_Task item_: Please return every line in the entries below with the word "without" in it.

_Extracted material_:
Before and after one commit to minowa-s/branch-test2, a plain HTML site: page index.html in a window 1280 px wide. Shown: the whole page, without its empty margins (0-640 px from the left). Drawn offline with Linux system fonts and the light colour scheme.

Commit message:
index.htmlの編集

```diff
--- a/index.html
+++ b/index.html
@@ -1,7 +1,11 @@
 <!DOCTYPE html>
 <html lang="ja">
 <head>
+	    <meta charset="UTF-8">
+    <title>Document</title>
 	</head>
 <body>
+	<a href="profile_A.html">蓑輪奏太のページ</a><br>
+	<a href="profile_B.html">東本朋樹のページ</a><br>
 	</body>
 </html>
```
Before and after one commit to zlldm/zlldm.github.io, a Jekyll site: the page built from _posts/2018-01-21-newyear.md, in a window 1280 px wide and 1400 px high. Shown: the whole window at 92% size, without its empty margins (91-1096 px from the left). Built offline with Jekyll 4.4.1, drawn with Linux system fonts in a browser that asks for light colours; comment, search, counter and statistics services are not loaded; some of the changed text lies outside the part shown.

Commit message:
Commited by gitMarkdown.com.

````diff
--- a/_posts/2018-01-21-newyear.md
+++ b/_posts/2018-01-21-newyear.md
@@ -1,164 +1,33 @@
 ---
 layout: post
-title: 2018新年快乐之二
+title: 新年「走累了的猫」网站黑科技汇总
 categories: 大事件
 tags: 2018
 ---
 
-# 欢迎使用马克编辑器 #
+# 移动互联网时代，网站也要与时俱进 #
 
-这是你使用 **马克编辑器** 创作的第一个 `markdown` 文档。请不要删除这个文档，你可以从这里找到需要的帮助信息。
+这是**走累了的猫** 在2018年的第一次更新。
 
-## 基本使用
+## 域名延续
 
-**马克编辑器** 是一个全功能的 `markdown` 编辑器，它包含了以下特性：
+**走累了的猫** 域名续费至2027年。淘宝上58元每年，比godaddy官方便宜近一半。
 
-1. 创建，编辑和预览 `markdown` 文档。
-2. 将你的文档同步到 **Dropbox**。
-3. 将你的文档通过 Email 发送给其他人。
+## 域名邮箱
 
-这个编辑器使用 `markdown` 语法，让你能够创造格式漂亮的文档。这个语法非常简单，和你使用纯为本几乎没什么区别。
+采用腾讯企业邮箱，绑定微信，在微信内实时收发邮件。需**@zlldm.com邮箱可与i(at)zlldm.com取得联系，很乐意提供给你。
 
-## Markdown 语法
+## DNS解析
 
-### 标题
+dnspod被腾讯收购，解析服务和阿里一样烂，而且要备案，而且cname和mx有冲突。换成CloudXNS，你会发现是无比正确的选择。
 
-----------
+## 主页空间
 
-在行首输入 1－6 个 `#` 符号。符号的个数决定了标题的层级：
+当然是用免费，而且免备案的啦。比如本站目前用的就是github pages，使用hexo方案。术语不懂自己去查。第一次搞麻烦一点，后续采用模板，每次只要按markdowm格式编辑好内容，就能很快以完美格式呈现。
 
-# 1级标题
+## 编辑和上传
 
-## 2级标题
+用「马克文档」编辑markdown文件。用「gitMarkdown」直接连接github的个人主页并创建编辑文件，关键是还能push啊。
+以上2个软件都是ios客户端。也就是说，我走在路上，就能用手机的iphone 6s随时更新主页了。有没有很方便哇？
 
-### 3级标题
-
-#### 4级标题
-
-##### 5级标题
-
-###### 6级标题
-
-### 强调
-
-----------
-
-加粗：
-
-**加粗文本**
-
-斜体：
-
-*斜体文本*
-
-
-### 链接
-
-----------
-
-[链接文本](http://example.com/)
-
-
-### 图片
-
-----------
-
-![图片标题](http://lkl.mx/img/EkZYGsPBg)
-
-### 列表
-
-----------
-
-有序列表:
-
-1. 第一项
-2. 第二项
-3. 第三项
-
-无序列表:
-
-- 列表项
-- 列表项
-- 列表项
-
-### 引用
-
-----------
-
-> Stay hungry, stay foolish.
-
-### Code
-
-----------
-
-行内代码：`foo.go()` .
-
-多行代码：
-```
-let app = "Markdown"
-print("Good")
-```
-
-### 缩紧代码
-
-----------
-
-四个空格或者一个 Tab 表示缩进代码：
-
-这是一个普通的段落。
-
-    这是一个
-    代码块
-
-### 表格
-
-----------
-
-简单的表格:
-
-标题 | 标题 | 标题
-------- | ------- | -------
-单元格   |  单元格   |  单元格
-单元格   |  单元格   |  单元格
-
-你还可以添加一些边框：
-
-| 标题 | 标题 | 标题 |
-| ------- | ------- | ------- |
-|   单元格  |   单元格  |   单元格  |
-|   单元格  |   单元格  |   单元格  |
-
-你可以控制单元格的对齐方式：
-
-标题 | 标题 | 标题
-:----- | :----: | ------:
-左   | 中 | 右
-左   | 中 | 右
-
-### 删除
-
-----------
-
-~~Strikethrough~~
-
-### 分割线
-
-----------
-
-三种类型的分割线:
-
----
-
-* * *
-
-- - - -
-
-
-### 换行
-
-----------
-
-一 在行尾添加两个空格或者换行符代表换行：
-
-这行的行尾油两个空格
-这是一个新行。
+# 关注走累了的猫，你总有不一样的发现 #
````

_Solution to the exercise_:
Before and after one commit to minowa-s/branch-test2, a plain HTML site: page index.html in a window 1280 px wide. Shown: the whole page, without its empty margins (0-640 px from the left). Drawn offline with Linux system fonts and the light colour scheme.
Before and after one commit to zlldm/zlldm.github.io, a Jekyll site: the page built from _posts/2018-01-21-newyear.md, in a window 1280 px wide and 1400 px high. Shown: the whole window at 92% size, without its empty margins (91-1096 px from the left). Built offline with Jekyll 4.4.1, drawn with Linux system fonts in a browser that asks for light colours; comment, search, counter and statistics services are not loaded; some of the changed text lies outside the part shown.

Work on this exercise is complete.